I started out with a hank of yarn that needed to be wound into a ball so I could knit with it. To do that I had to either get out my yarn swift, or ask my husband to hold the hank taut for me so I could easily pull out the right strand and make the ball. I didn’t either of those things. Instead I told myself: “The yarn is smooth. I can see where the end is. I can easily pull out the strand and make the ball.”
No. Not true. I deceived myself into making a tangled mess. With time and patience, I was able salvage the situation.
In case you don’t knit, I will explain. Yarn is sometimes sold in loosely tied hanks which are compact for shipping and storage purposes. These hanks have to be wound into balls in order to knit or crochet with them. If you try to just work from the hank you get a frustrating tangle that often can’t be salvaged.
Now, I’m an experienced knitter. I know this. So why didn’t I do the right thing?
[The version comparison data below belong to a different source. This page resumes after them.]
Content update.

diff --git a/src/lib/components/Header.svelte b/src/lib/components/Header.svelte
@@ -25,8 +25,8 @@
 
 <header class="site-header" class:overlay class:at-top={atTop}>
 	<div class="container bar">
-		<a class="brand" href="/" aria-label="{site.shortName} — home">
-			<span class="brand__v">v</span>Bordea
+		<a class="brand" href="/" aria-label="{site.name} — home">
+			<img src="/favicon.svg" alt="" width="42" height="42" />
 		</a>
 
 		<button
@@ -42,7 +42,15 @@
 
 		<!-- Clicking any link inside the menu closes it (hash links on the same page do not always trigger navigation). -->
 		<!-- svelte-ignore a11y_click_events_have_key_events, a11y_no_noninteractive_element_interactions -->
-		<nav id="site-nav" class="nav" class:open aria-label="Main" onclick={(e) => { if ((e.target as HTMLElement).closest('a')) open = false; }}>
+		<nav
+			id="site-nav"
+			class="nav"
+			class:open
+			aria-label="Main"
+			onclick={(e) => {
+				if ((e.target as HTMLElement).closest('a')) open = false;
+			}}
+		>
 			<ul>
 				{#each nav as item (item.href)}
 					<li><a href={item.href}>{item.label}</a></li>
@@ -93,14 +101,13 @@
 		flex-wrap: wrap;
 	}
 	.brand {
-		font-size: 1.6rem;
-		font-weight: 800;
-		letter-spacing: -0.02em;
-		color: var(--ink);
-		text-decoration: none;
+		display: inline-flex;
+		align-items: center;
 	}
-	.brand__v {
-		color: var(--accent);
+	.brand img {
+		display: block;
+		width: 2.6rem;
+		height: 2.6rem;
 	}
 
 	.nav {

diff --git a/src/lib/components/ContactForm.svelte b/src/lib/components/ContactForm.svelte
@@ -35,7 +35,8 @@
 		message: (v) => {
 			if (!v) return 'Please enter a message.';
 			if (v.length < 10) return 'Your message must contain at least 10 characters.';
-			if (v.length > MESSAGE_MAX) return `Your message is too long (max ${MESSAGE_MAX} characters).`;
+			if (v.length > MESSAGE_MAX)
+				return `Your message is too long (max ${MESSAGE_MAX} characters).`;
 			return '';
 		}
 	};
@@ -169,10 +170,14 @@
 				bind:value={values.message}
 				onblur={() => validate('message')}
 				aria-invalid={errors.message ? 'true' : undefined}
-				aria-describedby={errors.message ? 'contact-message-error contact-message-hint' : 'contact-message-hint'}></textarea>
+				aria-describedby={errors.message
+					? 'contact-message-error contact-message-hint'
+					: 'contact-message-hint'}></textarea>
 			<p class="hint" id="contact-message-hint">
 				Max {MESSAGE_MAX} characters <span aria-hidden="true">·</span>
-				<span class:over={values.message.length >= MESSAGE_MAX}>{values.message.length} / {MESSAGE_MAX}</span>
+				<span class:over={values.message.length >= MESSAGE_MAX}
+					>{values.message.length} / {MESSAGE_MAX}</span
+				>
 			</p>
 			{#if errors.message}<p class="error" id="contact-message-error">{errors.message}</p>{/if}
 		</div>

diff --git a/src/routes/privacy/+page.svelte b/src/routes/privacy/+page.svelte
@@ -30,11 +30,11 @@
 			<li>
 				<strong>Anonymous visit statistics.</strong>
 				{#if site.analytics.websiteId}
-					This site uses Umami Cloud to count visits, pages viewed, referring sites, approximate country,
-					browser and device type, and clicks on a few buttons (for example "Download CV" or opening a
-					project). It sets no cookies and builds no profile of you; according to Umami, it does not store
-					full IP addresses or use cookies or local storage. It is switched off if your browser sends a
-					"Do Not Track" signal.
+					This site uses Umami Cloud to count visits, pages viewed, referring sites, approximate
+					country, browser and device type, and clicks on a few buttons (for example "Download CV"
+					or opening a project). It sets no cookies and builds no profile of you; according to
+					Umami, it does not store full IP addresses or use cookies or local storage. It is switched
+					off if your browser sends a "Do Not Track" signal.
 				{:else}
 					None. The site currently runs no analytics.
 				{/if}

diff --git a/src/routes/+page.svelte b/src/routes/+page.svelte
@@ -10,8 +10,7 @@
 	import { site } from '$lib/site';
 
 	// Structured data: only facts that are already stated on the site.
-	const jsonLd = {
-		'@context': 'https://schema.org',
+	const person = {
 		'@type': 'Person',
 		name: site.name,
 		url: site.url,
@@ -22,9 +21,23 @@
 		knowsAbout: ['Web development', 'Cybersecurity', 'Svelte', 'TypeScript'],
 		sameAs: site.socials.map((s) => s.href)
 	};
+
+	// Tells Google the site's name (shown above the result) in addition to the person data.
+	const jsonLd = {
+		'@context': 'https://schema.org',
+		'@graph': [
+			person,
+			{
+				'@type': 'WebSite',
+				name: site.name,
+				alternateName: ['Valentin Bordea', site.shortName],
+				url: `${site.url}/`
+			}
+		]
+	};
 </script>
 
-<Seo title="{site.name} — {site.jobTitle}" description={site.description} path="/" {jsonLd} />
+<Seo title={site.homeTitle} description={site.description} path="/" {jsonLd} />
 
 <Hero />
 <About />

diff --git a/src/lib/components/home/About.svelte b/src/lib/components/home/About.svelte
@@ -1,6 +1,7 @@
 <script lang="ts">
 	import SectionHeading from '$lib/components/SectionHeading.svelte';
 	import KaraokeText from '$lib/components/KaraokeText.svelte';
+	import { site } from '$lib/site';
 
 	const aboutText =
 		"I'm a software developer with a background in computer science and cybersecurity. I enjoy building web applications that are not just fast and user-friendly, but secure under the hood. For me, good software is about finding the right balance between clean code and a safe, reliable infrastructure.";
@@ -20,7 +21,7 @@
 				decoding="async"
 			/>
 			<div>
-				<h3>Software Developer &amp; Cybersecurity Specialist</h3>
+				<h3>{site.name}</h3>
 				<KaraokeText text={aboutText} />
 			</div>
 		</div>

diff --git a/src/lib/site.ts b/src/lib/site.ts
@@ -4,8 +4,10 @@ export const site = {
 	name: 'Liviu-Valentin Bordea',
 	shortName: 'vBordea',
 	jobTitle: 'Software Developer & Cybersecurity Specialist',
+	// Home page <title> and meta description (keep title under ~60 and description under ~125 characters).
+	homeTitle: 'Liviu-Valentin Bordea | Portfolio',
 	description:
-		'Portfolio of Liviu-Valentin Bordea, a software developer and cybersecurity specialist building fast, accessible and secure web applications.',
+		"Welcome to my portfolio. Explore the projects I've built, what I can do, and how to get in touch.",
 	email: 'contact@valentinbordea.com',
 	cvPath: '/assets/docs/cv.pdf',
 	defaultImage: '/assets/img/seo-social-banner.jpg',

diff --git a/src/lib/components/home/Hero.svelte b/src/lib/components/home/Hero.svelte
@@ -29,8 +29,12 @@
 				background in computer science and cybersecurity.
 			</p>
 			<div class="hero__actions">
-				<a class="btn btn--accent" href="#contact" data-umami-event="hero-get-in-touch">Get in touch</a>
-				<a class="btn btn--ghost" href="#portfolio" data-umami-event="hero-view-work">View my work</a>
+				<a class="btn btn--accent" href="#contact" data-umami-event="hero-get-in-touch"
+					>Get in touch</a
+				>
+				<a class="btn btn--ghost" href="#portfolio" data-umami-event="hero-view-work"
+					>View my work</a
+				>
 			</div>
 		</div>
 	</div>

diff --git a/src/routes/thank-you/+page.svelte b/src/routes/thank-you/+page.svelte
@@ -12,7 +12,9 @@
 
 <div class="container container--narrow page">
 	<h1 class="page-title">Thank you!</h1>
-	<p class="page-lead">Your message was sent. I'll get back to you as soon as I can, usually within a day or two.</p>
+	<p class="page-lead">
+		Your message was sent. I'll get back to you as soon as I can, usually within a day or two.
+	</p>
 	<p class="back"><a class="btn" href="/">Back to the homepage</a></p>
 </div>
Yes, I was tired and a bit stressed. That was part of it. I just wasn’t in the mood for the effort it would take to use the right process. And it seems that there were some lessons to relearn. During the 3-hour de-tangling process, here’s what I re-learned. Maybe these lessons can save you from making an avoidable tangle!
- Life includes tangly, messy and unpleasant times.
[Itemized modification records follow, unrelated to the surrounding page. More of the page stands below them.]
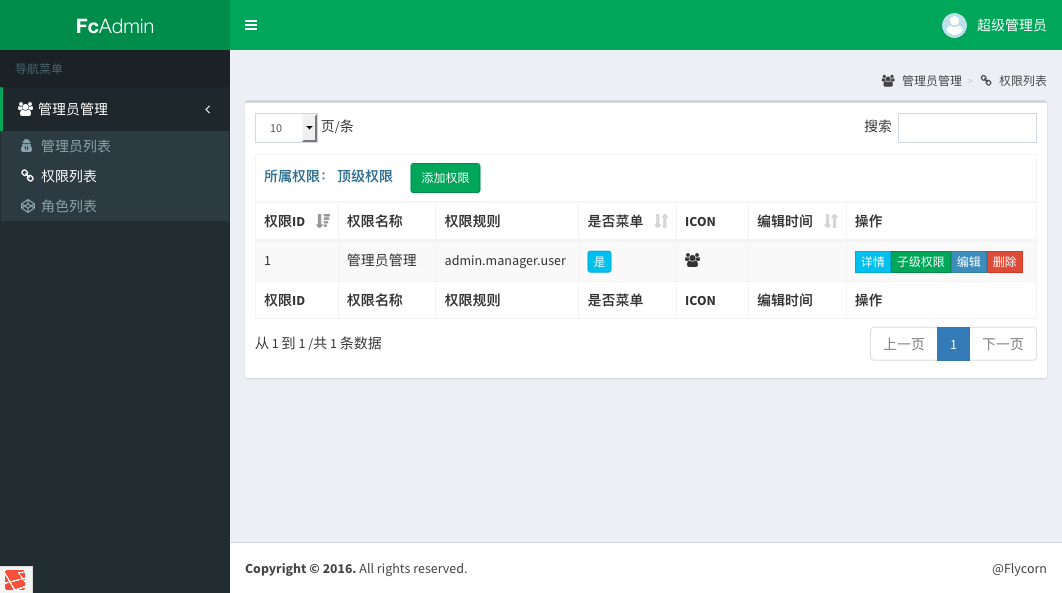
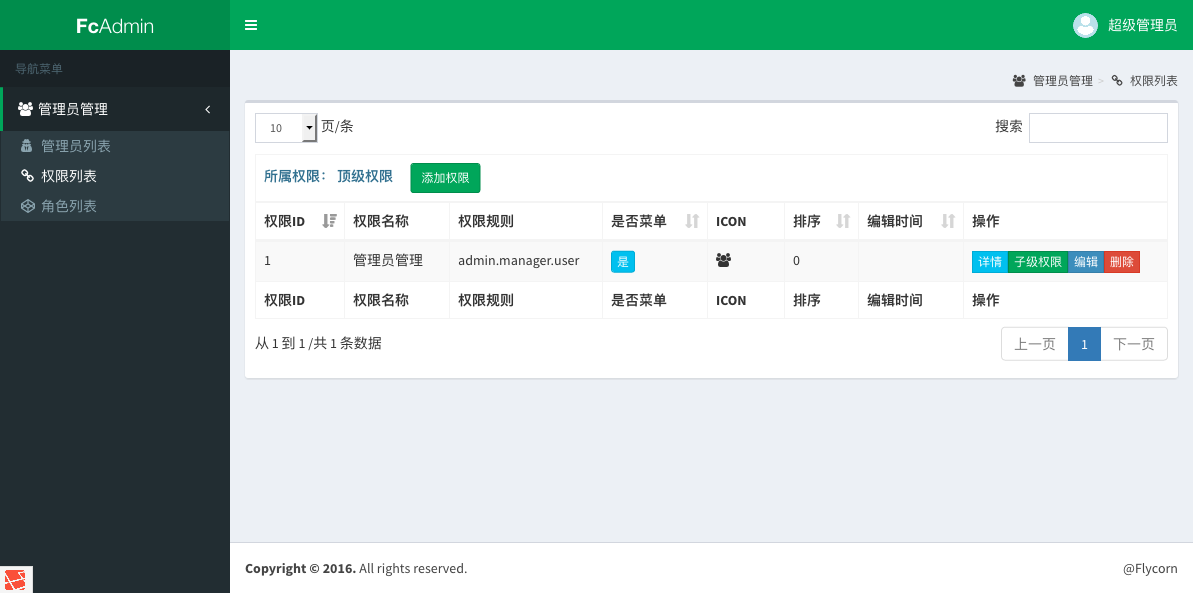
更新

diff --git a/resources/views/admin/permission/index.blade.php b/resources/views/admin/permission/index.blade.php
@@ -41,7 +41,8 @@
         "aaSorting": [
            [0, 'desc'],
            [3],
-           [5]
+           [5],
+           [6]
         ],
         "aoColumns": [
          { "data": "id" },
@@ -49,6 +50,7 @@
          { "data": "name", "bSortable": false },
          { "data": "is_menu" },
          { "data": "icon", "bSortable": false },
+         { "data": "sort" },
          { "data": "updated_at" },
          { "data": "id", "bSortable": false },
         ],
@@ -94,7 +96,7 @@
                         return opt_html;
                     }
                 },
-                "targets": 6
+                "targets": 7
             }
         ],
     });
@@ -141,7 +143,7 @@
    <table id="dataTable" class="table table-bordered table-striped">
     <thead>
     <tr>
-        <th colspan="7">
+        <th colspan="8">
             <span class="btn-flat text-info">所属权限：@if($parent_permission) {{$parent_permission->display_name}} @else 顶级权限 @endif</span>&nbsp;&nbsp;&nbsp;&nbsp;
             @if($admin->auth('admin.permission.create'))
             <a href="{{ url('admin/permission/'.$pid.'/create') }}" class='btn btn-success btn-sm'>添加权限</a>
@@ -155,6 +157,7 @@
      <th>权限规则</th>
      <th>是否菜单</th>
      <th>ICON</th>
+     <th>排序</th>
      <th>编辑时间</th>
      <th>操作</th>
     </tr>
@@ -168,6 +171,7 @@
             <th>权限规则</th>
             <th>是否菜单</th>
             <th>ICON</th>
+            <th>排序</th>
             <th>编辑时间</th>
             <th>操作</th>
         </tr>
- Sometimes those times are inevitable, but sometimes they’re of my own making.
- Staying calm and centered can help you untangle a knotted mess.
- Remaining focused on the result you want can guide the process and help with staying patient.
- Too tired to use the right process? Then get some rest before proceeding!